Brands communicate with the world through a series of message delivery systems such as broadcast advertising, web sites, company representatives and product interaction. These systems utilize brand signals to communicate. While these signals commonly take the form of brand names and logos, they can also extend into sight, sound, touch, taste, smell or even action such as a brand ritual.
Brand signals are far more than an aesthetic veneer. They turn abstract meaning into tangible cues, allowing consumers to better navigate the marketplace. Functioning as vessels, these signals carry learned and associative meaning. That meaning is often instilled by the brand owner and further enhanced by the audience. The connotation of a brand signal evolves over time, as either the brand owner or its audience fills the vessel with new meaning that displaces the original. Take for example, two well know brand signals that once represented something very different than they do today, the ENRON name and logo. The original meaning was displaced by consumers’ new understanding of “ENRON.”
The most effective brands use a wide array of signals to manage consumers’ expectations. Many of these are co-authored by the brand owner and its audience. These signals communicate on multiple levels: Specifically and Categorically, Individually and Collectively.
Specifically and Categorically
When a signal is specific to a given brand, it directly equates to that brand: The names McDonald’s and Big Mac directly equate to the McDonald’s brand as do the golden arches and Ronald McDonald. Yet, we also recognize brand signals by category. These signals indicate brands by type. We relate the yellow and red color scheme to the fast food/burger category. Have you ever noticed how McDonald’s, Burger King and Wendy’s all share the same color scheme? Coincidence? McDonald’s (first to market) established the color scheme that has defined the fast food burger joint category for generations.
Individually and Collectively
Some brand signals carry enough meaning to hold up individually such as a company’s name, its logo or even an iconic shape. Such is the case with Coca-Cola’s “contour bottle.” With its distinctive curves, it is one of the most recognized icons in the world. Designed so it could be identified in the dark and shaped so that, even if broken, it is identifiable at a glance; the unique bottle design ensures that Coca-Cola is never confused with competitors.
Other brand signals work collectively. A slice of lime on its own says nothing. However, when it adorns the neck of a clear beer bottle, the lime says Corona! Add a tropical beach and it screams!
Of course, individual signals can contribute to the collective, and categorical signals can contribute to the specific. Be they specific or categorical, individual or collective, not all brand signals are created intentionally. Many are associated with or equated to the brand over time. These signals are of no less value than those which are developed intentionally by the brand owner. The Corona lime ritual was not created by Corona, but rather a California bartender who, in 1981, made a bet with his buddy that he could start a trend. Corona might not have started the lime ritual, they may not own it legally, but they benefit from this well know brand signal.

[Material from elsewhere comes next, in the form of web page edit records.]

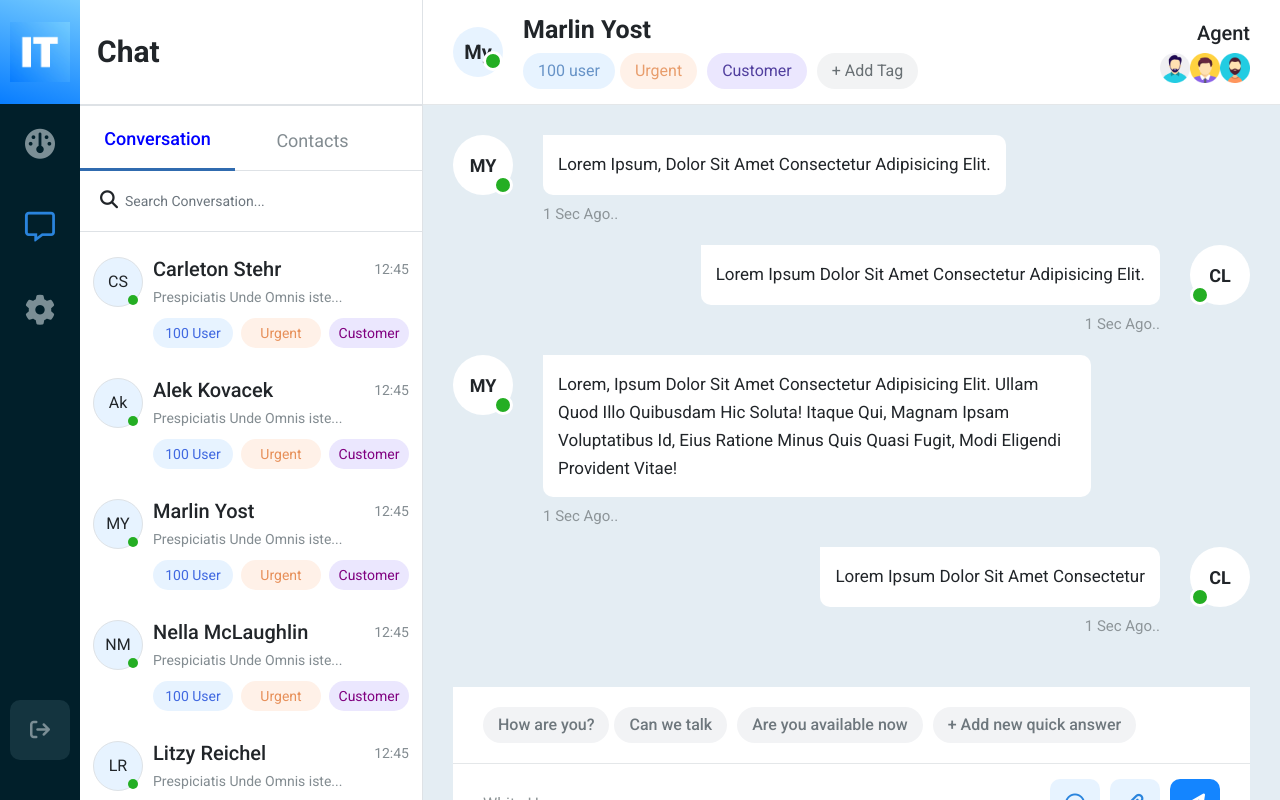
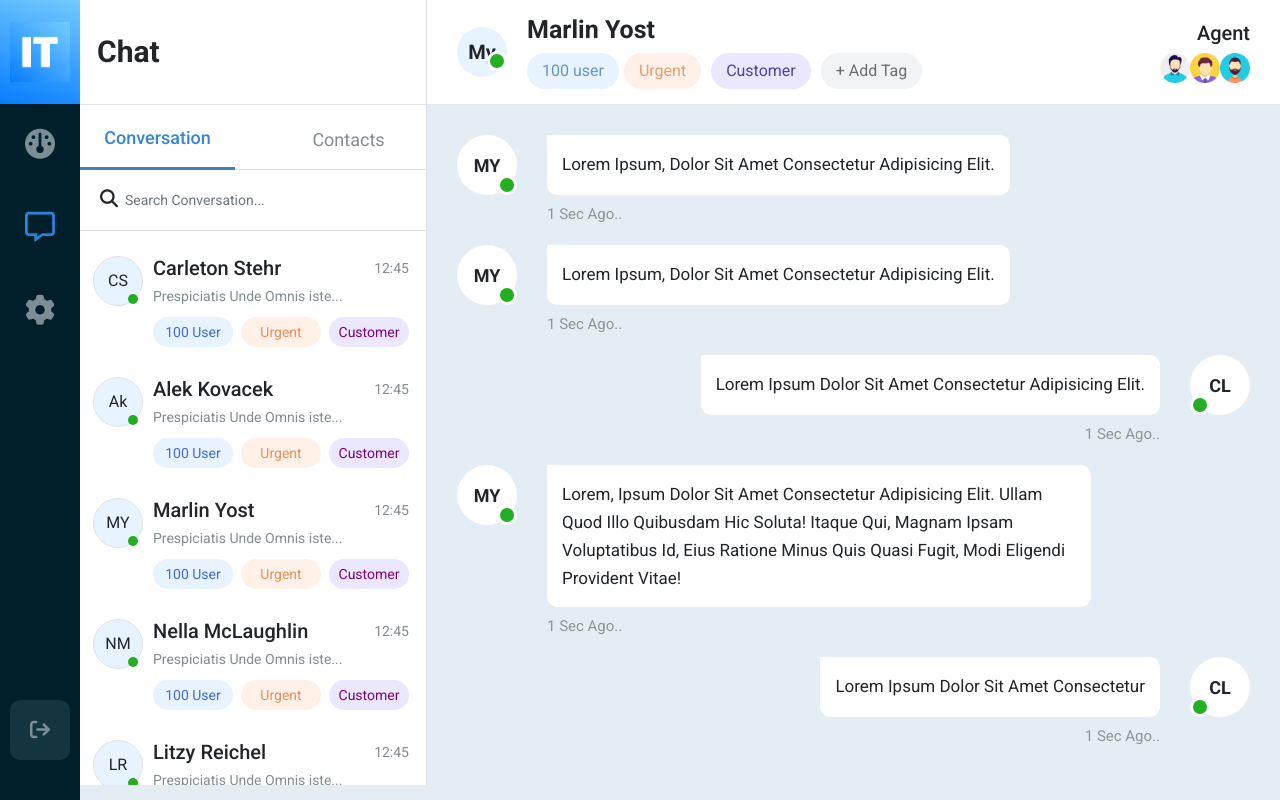
Before and after one commit to ghulamrasool154/itchat, a React (Create React App) app: page / in a window 1280 px wide. Shown: the top 800 px of the page. Built offline with nearby package versions, Linux system fonts and the light colour scheme.

Commit message:
update change

```diff
--- a/src/components/Chat/MessageDetail.css
+++ b/src/components/Chat/MessageDetail.css
@@ -183,6 +183,16 @@ p {
 /*  */
 .sent---boxss {
   padding: 30px;
+  margin-top: 100px;
+}
+
+.chat--boxs--detailss {
+  height: 85vh;
+  overflow: scroll;
+  overflow-x: hidden;
+}
+.chat--boxs--detailss::-webkit-scrollbar-thumb{
+  background-color: #2179d9;
 }
 
 .sent---boxss .sent--message--from {
--- a/src/components/Chat/MessageDetail.jsx
+++ b/src/components/Chat/MessageDetail.jsx
@@ -46,10 +46,10 @@ const MessageDetail = () => {
             </div>
           </div>
         </div>
-        <div className="row">
+        <div className="row chat--boxs--detailss">
           <div className="col-12 p-0">
             <div className="both--user--chatting">
-              {/* <div className="user--recived--message">
+              <div className="user--recived--message">
                 <div className="user--r-img">
                   MY
                   <span className="recived--active"></span>
@@ -60,7 +60,7 @@ const MessageDetail = () => {
                   </p>
                   <span className="user--r--time"> 1 sec ago..</span>
                 </div>
-              </div> */}
+              </div>
 
               <div className="user--recived--message">
                 <div className="user--r-img">
@@ -114,10 +114,6 @@ const MessageDetail = () => {
                 </div>
               </div>
             </div>
-          </div>
-        </div>
-        <div className="row">
-          <div className="col-12 p-0">
             <div className="sent---boxss">
               <div className="sent--message--from">
                 <div className="by--default">
--- a/src/components/profilesidebar/ProfileSideBar.css
+++ b/src/components/profilesidebar/ProfileSideBar.css
@@ -90,15 +90,18 @@
   border-radius: 4px;
 }
 .profile_sideBar .nav-tabs .nav-link.active {
-  border-bottom: 2px solid blue;
+  border-bottom: 2px solid #326cb0;
   width: 140px;
   border-top: 0px;
   border-left: 0px;
   border-right: 0px;
+  color: #4385ce;
 }
 .profile_sideBar .nav-tabs .nav-link {
   width: 140px;
   border: none;
+  font-weight: bold;
+  color: #878e90;
 }
 .profile_sideBar div#nav-tab {
   background: white;
@@ -131,7 +134,19 @@
 .options {
   margin-bottom: 25px;
 }
+.profile_sideBar {
+  float: right;
 
+}
+
+.profile---sidar--section {
+  height: 85vh;
+  overflow: scroll;
+  overflow-x: hidden;
+}
+.profile---sidar--section::-webkit-scrollbar-thumb{
+  background-color: #1485ff;
+}
 @media screen and (max-width: 1400px) {
   .showprofile.hidden {
     display: none;
@@ -141,7 +156,4 @@
     background: #00000085;
     inset: 0;
   }
-  .profile_sideBar {
-    float: right;
-  }
 }
--- a/src/components/profilesidebar/ProfileSideBar.jsx
+++ b/src/components/profilesidebar/ProfileSideBar.jsx
@@ -32,7 +32,7 @@ const ProfileSideBar = () => {
             </div>
           </div>
           <div className="row">
-            <div className="col border-start ">
+            <div className="col border-start profile---sidar--section">
               <div className="connected_tme_wrapper">
                 <div className="first_">
                   <p>Connected Time:6 Hrs 12 mins</p>
--- a/src/layout/sidebar/SideBar.css
+++ b/src/layout/sidebar/SideBar.css
@@ -1,6 +1,17 @@
+
+.side--bar--section {
+  height: 85vh;
+  overflow-x: hidden;
+}
+
+.side--bar--section::-webkit-scrollbar-thumb{
+  background-color: #3684d8;
+}
+
 .chat_side_bar {
   width: 350px;
   background-color: white;
+  height: 100%;
 }
 .input_area input {
   border: none;
@@ -29,10 +40,10 @@
 }
 .nav-pills .nav-link.active {
   background: none !important;
-  color: blue !important;
+  color: #3684d8 !important;
   position: relative;
   top: 14px;
-  border-bottom: 3px solid #306baf !important;
+  border-bottom: 3px solid #467eb9 !important;
   border-radius: 0px !important;
   font-size: 18px;
   font-weight: 500;
@@ -53,7 +64,18 @@ div#pills-tabContent {
 }
 ul#pills-tab {
   height: 65px;
+  justify-content: space-between;
+  padding: 0;
 }
 .list {
   margin: 8px;
 }
+.list2 .user100 ,.list2  .urgent,.list2 .customer ,.list2 .para{
+display: none;
+}
+ .main_wrapper_sidebar{
+  width: 330px;
+}
+.list2 .main_wrapper_sidebar{
+  align-items: center;
+}
--- a/src/layout/sidebar/SideBar.jsx
+++ b/src/layout/sidebar/SideBar.jsx
@@ -1,6 +1,7 @@
 import React, { useState } from "react";
 import ChatSideBar from "../../components/chatsidebar/ChatSideBar";
 import "./SideBar.css";
+
 const SideBar = () => {
   const [chatList, setChatList] = useState([
     {
@@ -58,6 +59,7 @@ const SideBar = () => {
       customer: "Customer",
     },
   ]);
+
   return (
     <>
       <section className="chat_side_bar">
@@ -69,19 +71,9 @@ const SideBar = () => {
               </div>
             </div>
           </div>
-          <div className="row border-bottom">
-            <div className="col p-0">
-              {/* <div className="input_area position-relative border-end">
-              <input
-                type="text"
-                className="form-control"
-                placeholder="Search Conversation..."
-              />
-            <i className="fa-solid fa-magnifying-glass"></i>
-              </div> */}
-            </div>
-          </div>
-          <div className="row border-end">
+
+          <div className="row border-end side--bar--section">
+            <div className="col-12 p-0">
               <ul
                 className="nav nav-pills border-bottom"
                 id="pills-tab"
@@ -160,19 +152,15 @@ const SideBar = () => {
                     />
                     <i className="fa-solid fa-magnifying-glass"></i>
                   </div>
-                <div className="list">
+                  <div className="list list2">
                     {chatList.map((e, idx) => (
                       <ChatSideBar
                         key={idx}
                         shortname={e.shortname}
                         username={e.username}
-                      time={e.time}
-                      para={e.para}
-                      user100={e.user100}
-                      urgent={e.urgent}
-                      customer={e.customer}
                       />
                     ))}
+                  </div>
                 </div>
               </div>
             </div>
```
Lines whose indentation alone changed are shown as unchanged.
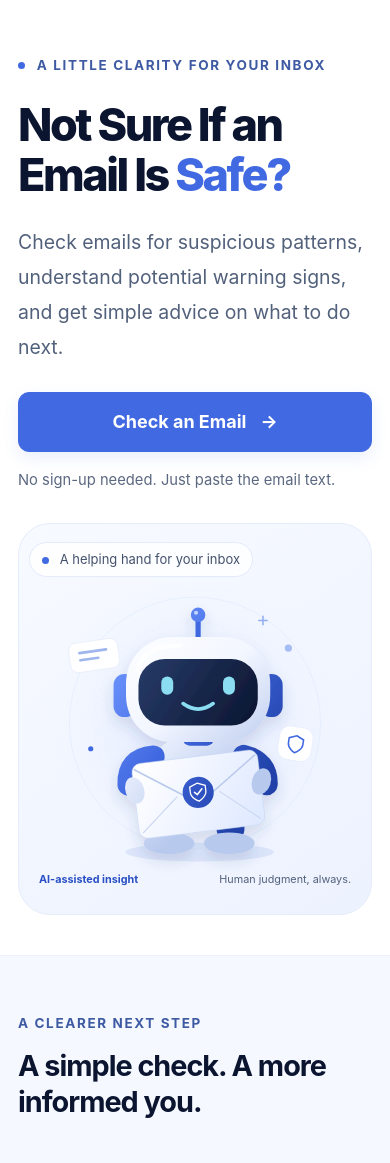
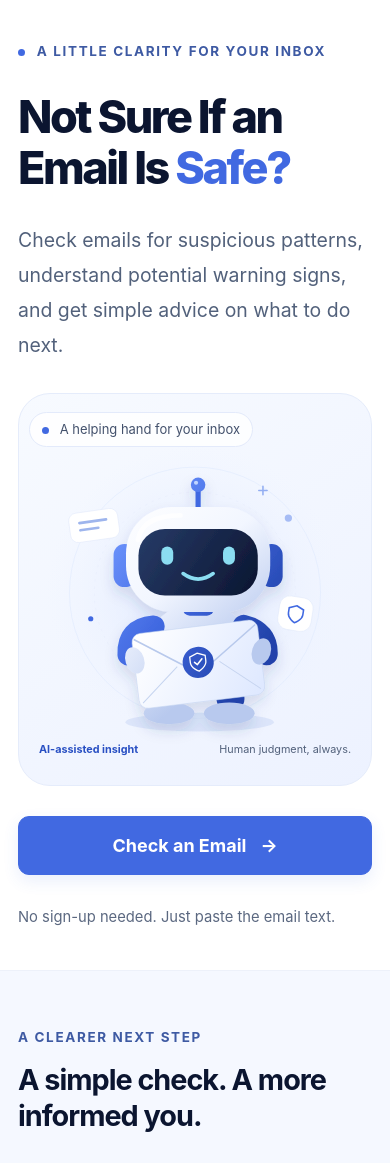
Before and after one commit to Musakhan678/Ai-phishing-detector, a Flask app: page / in a window 390 px wide. Shown: the part 127-1290 px from the top of the page. Run offline with Flask 3, Linux system fonts and the light colour scheme; parts of the project's set-up code (start-up, migrations or seed data) failed here and were passed over.

Commit message:
Place hero illustration above the call to action on mobile only

```diff
--- a/static/style.css
+++ b/static/style.css
@@ -116,4 +116,9 @@ button:disabled { opacity: .65; cursor: wait; }
 @media (max-width: 900px) { .hero { gap: 24px; padding-block: 50px; } .hero-art { padding: 18px 10px; } .nav-links { gap: 18px; } .nav-links a { font-size: .8rem; } .brand { font-size: .92rem; } .steps-grid { gap: 24px; } }
 @media (max-width: 720px) { .page-shell, .nav-shell { width: calc(100% - 36px); } .nav-shell { flex-wrap: wrap; gap: 8px; padding-block: 16px; } .nav-links { width: 100%; justify-content: space-between; gap: 10px; } .nav-links .nav-cta { padding: 6px 10px; } .hero { grid-template-columns: 1fr; padding-block: 40px; gap: 30px; } h1 { font-size: clamp(2.5rem, 9vw, 3.8rem); } .hero-art { width: min(440px, 100%); justify-self: center; } .hero-cta { width: 100%; } .steps-grid { grid-template-columns: 1fr; gap: 26px; } .step { padding-bottom: 22px; border-bottom: 1px solid #dce4f3; } .step:last-child { border: 0; padding-bottom: 0; } .how-section { padding-block: 42px; } .analysis-shell { padding-block: 42px 24px; } .card { padding: 24px; border-radius: 18px; } .result { padding: 22px; } }
 @media (max-width: 400px) { .card { padding: 18px; } .result { padding: 18px; } .actions { gap: 10px; } #analyze { width: 100%; min-width: 0; } .secondary { width: 100%; } .art-caption { font-size: .6rem; } .brand { font-size: .9rem; } }
+@media (max-width: 720px) {
+  .hero-copy { display: contents; }
+  .hero-copy > * { margin-block: 0; }
+  .hero-art { grid-row: 4; }
+}
 @media (prefers-reduced-motion: reduce) { :root { scroll-behavior: auto; } *, *::before, *::after { transition: none !important; animation: none !important; } }
```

Your own brand likely has signals that extend beyond its name and logo. By identifying and refining these signals, your brand can begin to own these mental cues to build a more engaging brand experience with your audience.